Among the lines below, return each one that contains the word "PAGINA".
--- MATERIAL FOR THE TASK Enclosed Below ---
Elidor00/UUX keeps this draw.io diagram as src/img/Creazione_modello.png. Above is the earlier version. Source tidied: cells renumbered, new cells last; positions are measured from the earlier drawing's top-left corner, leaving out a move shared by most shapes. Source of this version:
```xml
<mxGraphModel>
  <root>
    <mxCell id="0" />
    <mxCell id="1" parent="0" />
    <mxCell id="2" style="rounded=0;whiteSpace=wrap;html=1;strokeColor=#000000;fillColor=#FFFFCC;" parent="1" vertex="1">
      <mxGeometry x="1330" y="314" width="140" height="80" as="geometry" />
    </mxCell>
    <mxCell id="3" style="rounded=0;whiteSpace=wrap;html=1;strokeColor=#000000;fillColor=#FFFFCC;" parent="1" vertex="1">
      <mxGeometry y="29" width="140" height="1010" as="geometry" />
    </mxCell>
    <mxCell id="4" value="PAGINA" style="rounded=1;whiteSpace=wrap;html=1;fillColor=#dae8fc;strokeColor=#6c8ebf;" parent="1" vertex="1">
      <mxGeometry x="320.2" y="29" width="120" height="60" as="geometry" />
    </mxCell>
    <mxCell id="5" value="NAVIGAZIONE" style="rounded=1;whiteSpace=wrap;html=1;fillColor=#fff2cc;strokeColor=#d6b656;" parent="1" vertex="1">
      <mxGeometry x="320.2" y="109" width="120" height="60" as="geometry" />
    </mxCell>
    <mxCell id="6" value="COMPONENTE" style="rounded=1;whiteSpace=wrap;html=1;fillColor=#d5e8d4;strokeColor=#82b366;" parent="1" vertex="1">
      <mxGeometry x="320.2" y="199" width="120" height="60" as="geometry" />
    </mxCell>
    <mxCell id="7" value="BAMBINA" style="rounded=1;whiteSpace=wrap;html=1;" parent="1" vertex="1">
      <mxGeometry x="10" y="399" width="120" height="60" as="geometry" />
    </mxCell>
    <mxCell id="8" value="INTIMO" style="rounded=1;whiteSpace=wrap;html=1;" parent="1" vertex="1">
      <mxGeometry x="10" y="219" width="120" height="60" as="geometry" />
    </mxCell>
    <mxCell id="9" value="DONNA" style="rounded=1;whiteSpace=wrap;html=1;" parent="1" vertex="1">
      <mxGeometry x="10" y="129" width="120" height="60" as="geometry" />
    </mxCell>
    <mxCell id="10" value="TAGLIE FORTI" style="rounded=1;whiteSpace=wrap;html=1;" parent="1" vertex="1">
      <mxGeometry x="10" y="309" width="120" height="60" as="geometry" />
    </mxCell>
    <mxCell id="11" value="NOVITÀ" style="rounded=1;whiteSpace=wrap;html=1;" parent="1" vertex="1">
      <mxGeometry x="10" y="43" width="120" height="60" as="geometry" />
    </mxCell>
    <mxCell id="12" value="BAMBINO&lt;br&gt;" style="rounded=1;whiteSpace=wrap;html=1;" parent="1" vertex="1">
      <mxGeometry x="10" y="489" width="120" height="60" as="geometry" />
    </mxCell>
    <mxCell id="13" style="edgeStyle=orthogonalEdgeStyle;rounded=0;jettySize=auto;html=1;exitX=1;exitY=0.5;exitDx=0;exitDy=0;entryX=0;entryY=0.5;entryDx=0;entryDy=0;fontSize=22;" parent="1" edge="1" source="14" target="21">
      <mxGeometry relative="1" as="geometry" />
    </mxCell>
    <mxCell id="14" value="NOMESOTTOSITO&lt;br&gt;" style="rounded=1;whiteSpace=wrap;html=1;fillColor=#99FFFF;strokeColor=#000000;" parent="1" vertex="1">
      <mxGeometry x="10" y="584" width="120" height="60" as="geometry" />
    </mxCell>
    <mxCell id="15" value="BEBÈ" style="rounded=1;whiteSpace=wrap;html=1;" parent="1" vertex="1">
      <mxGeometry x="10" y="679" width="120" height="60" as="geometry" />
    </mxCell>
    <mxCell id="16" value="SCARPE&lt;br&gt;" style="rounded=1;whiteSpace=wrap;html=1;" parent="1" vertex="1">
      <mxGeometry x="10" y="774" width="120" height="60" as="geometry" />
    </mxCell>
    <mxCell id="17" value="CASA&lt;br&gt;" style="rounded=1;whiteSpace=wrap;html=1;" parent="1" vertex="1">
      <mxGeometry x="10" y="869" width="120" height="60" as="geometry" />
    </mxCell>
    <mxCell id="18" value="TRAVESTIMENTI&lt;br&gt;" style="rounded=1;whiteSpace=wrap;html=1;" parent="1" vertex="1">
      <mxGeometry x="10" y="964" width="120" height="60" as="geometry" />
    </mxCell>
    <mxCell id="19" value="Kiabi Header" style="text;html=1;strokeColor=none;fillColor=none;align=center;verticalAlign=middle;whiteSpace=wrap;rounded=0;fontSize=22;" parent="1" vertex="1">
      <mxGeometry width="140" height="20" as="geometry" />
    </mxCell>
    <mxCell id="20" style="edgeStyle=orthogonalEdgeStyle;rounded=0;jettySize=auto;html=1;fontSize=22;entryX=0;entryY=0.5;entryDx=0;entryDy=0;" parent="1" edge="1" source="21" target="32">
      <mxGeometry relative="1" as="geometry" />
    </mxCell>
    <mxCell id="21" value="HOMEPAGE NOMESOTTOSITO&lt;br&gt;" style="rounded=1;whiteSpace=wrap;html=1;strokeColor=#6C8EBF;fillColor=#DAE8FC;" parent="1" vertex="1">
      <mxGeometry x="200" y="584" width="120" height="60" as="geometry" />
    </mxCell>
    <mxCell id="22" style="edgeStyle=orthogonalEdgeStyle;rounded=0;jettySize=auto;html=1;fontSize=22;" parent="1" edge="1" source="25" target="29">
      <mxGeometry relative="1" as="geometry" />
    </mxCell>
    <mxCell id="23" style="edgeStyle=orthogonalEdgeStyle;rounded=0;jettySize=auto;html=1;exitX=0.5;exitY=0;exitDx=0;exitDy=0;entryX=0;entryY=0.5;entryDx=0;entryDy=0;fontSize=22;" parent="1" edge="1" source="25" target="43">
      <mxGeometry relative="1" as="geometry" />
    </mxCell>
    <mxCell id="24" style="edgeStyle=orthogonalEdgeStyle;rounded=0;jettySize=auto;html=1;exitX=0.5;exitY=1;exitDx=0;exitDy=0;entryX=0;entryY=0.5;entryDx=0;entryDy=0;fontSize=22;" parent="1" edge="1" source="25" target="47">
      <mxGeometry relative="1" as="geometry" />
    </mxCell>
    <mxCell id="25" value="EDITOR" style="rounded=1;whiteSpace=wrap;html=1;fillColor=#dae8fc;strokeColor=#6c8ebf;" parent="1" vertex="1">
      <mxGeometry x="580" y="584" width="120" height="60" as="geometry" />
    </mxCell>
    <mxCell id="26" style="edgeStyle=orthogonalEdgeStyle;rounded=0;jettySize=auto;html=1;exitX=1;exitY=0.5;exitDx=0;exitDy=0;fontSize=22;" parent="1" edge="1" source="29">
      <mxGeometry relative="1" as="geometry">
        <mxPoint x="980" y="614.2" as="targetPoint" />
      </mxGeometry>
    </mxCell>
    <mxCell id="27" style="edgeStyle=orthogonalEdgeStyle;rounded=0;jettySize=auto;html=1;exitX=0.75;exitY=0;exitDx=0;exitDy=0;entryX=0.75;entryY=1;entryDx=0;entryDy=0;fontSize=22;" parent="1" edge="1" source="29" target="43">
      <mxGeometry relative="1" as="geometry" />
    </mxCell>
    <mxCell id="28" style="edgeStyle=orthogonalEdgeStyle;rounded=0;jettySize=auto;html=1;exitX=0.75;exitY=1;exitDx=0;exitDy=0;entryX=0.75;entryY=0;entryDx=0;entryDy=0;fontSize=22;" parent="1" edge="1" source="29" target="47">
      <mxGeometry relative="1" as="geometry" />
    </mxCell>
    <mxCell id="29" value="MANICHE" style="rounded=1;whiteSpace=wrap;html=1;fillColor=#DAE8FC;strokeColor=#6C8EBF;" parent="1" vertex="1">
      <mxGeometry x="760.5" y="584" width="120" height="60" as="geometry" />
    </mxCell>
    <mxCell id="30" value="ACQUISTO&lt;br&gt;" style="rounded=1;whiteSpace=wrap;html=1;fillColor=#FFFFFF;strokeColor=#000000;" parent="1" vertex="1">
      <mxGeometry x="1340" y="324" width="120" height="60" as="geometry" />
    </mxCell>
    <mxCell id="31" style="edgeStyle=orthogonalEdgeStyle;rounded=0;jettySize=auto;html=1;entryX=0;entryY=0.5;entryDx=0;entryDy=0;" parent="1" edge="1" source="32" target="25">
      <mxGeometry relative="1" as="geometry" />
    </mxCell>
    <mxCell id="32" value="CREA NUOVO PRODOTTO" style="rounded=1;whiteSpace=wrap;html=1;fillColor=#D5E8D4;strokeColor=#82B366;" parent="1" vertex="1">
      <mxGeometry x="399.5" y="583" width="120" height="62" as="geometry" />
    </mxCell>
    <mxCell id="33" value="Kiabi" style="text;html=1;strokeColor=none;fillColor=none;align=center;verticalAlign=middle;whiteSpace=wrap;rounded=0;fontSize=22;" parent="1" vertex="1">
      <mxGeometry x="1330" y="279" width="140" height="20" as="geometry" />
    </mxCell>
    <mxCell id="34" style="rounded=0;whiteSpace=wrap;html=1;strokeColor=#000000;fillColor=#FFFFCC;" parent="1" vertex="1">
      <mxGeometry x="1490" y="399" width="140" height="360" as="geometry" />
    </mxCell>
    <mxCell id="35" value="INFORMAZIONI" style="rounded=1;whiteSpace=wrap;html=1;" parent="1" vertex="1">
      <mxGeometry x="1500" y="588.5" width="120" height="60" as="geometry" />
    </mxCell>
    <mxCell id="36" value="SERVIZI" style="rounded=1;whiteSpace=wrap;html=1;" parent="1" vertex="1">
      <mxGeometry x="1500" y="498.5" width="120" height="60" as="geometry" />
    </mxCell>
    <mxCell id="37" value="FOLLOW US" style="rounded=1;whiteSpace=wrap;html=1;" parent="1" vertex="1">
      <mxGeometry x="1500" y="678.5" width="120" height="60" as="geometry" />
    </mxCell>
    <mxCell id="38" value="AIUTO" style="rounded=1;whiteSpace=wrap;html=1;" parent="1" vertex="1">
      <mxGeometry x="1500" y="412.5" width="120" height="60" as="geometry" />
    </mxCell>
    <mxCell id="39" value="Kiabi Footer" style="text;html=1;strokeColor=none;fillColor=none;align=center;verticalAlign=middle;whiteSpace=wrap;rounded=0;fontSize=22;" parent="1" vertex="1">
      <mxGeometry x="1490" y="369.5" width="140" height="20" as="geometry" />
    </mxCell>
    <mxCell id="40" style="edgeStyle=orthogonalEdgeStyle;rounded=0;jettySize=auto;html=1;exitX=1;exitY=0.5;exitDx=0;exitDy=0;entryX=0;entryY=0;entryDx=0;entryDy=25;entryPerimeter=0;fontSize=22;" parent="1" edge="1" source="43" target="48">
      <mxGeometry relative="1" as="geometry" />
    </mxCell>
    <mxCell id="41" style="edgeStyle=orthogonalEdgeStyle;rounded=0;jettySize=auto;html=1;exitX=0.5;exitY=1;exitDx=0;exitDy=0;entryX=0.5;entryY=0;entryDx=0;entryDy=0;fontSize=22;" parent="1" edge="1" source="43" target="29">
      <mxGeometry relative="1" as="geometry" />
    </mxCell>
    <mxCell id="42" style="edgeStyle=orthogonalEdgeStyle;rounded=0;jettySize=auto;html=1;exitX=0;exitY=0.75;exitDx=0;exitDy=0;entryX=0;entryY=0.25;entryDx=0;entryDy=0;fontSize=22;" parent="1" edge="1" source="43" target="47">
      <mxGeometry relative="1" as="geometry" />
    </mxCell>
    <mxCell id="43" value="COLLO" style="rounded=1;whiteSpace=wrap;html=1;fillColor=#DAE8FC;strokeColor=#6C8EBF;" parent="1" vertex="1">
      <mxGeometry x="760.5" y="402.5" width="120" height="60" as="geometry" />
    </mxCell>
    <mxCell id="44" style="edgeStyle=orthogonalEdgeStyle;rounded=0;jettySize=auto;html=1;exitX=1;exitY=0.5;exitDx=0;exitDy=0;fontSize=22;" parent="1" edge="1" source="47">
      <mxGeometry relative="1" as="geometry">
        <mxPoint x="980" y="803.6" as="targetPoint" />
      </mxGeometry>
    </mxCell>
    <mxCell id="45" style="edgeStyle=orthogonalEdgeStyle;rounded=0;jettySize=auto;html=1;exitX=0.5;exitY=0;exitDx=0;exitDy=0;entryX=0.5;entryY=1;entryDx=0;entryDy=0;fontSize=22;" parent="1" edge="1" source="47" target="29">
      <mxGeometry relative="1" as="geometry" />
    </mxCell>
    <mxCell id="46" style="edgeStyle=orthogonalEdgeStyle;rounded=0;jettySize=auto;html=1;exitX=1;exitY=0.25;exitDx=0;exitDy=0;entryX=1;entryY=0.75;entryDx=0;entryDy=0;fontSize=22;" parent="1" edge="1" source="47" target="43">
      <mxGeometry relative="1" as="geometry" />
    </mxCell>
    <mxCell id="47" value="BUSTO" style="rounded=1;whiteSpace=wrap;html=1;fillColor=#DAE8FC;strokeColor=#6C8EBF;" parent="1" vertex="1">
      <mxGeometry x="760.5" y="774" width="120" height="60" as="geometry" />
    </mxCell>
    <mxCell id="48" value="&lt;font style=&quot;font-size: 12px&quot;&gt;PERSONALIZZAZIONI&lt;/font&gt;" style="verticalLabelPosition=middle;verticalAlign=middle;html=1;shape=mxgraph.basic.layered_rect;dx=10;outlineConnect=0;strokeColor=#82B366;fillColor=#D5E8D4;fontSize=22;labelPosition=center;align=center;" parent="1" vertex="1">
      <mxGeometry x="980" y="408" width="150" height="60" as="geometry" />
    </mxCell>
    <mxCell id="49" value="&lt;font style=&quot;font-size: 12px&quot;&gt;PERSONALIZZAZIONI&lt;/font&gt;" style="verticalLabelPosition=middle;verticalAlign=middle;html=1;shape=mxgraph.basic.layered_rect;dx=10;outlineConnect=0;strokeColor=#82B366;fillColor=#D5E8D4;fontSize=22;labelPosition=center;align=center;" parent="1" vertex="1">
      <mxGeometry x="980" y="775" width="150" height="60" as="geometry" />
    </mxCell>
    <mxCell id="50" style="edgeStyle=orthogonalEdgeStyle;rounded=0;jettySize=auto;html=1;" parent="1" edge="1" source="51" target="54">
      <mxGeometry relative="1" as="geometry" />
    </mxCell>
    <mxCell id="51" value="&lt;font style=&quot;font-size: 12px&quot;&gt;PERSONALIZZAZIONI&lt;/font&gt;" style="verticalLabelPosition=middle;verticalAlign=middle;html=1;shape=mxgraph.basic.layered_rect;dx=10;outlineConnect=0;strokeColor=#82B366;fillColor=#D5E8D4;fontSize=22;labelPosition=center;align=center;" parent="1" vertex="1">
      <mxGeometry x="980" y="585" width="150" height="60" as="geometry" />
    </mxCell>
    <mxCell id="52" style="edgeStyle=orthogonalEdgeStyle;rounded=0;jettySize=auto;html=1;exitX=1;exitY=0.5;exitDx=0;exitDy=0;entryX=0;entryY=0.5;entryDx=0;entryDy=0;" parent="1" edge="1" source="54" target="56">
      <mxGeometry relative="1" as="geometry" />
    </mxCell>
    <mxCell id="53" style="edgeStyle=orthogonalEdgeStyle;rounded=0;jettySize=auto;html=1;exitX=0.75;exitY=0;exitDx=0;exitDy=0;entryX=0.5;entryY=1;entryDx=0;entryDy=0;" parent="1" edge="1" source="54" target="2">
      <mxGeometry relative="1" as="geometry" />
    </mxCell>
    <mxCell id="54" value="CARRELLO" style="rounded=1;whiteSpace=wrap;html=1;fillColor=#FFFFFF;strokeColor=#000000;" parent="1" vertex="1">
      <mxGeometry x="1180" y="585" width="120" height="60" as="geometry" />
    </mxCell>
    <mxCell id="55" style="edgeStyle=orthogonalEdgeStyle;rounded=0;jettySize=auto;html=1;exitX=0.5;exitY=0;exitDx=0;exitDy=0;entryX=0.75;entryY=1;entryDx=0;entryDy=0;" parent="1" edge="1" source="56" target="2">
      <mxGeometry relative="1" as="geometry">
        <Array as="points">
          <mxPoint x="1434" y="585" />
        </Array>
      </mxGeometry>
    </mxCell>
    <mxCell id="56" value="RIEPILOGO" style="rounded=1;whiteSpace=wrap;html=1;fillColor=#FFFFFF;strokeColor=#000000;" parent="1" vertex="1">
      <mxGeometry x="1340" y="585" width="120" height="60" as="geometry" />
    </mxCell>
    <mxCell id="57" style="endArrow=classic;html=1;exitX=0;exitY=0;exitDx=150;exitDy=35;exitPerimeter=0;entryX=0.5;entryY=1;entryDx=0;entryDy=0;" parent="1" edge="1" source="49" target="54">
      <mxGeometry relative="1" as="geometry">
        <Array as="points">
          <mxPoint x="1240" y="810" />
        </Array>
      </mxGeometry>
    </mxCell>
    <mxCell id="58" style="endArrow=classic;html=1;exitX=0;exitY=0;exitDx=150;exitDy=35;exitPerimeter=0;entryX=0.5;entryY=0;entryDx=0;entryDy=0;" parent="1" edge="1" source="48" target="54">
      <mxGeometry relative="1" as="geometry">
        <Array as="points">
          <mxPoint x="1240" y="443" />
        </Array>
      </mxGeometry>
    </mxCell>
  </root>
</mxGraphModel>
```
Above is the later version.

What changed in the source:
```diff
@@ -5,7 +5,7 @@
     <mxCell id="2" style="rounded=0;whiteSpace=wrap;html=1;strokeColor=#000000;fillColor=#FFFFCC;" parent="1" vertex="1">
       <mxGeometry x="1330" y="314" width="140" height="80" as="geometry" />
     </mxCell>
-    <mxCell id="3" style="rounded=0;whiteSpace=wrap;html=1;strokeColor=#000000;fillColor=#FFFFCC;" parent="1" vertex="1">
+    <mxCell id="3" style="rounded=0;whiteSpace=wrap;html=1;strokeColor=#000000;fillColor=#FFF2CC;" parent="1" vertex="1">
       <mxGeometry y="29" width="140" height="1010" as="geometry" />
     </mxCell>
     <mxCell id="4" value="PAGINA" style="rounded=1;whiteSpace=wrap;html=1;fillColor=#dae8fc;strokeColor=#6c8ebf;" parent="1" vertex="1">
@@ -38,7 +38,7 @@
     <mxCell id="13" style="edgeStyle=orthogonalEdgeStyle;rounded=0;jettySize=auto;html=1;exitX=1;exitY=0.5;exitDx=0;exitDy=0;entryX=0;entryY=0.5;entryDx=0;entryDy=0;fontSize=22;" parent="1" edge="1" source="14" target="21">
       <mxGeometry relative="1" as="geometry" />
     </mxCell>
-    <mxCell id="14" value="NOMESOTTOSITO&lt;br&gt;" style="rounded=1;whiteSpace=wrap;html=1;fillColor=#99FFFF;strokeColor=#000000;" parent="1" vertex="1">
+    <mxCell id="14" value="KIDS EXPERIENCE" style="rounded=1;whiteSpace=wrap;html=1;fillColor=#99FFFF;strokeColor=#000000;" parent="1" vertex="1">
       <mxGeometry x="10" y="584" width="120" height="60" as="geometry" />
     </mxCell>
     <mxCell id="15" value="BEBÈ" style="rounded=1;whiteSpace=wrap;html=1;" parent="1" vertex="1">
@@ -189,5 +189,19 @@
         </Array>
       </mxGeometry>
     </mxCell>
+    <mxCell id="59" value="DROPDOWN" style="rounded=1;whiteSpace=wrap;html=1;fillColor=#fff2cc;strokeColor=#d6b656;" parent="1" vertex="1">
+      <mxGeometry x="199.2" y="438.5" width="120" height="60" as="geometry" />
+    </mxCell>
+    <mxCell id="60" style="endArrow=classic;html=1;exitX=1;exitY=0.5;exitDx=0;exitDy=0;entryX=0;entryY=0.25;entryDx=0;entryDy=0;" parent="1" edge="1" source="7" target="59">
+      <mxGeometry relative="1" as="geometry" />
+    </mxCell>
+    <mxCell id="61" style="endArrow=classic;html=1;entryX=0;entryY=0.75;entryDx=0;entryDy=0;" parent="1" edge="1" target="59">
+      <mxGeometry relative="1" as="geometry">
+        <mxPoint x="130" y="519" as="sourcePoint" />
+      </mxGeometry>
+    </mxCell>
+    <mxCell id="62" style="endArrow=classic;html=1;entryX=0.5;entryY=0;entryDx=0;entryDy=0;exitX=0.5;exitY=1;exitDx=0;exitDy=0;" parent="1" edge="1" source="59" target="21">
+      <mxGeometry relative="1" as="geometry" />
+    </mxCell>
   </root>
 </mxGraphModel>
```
--- End of Enclosed MATERIAL FOR THE TASK ---
RESULT BELOW:
    <mxCell id="4" value="PAGINA" style="rounded=1;whiteSpace=wrap;html=1;fillColor=#dae8fc;strokeColor=#6c8ebf;" parent="1" vertex="1">
     <mxCell id="4" value="PAGINA" style="rounded=1;whiteSpace=wrap;html=1;fillColor=#dae8fc;strokeColor=#6c8ebf;" parent="1" vertex="1">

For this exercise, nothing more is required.